== WHAT TO WORK ON ==
Bring together copies of the lines in the data below that contain the word "form".

Web page revision data:
-.-.-

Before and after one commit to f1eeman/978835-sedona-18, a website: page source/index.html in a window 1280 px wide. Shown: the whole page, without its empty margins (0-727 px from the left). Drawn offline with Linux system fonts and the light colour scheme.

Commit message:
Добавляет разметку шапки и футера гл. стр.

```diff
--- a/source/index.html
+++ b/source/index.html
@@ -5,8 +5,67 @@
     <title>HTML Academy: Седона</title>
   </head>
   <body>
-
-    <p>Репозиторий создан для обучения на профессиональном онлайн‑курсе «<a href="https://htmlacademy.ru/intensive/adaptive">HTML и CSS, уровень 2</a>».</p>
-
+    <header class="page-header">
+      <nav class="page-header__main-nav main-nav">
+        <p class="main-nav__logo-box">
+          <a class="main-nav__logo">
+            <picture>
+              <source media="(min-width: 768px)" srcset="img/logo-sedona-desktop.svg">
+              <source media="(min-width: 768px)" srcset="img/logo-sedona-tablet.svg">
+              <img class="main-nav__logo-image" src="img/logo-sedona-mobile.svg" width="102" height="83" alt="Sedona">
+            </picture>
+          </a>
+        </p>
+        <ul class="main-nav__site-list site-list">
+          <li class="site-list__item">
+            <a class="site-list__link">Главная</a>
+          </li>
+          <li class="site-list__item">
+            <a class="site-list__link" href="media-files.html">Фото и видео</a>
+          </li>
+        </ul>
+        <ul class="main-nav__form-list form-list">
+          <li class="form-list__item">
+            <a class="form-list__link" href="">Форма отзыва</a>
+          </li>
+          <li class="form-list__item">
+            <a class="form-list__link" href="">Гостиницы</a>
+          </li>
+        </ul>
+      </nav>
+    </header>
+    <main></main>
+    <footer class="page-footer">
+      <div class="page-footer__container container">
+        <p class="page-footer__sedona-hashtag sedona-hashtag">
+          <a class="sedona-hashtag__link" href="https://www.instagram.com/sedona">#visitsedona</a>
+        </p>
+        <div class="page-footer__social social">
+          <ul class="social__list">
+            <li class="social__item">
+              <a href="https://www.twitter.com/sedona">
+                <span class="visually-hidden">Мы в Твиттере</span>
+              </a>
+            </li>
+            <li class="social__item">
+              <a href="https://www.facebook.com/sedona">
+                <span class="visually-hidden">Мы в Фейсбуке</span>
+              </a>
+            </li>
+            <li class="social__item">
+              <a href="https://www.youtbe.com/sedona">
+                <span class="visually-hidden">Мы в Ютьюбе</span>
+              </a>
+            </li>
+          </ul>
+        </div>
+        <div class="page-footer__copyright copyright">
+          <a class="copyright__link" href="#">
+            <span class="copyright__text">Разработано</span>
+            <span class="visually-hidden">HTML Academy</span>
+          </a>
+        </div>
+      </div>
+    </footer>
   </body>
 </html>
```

-.-.-

== EXERCISE SOLUTION ==
+        <ul class="main-nav__form-list form-list">
+          <li class="form-list__item">
+            <a class="form-list__link" href="">Форма отзыва</a>
+          <li class="form-list__item">
+            <a class="form-list__link" href="">Гостиницы</a>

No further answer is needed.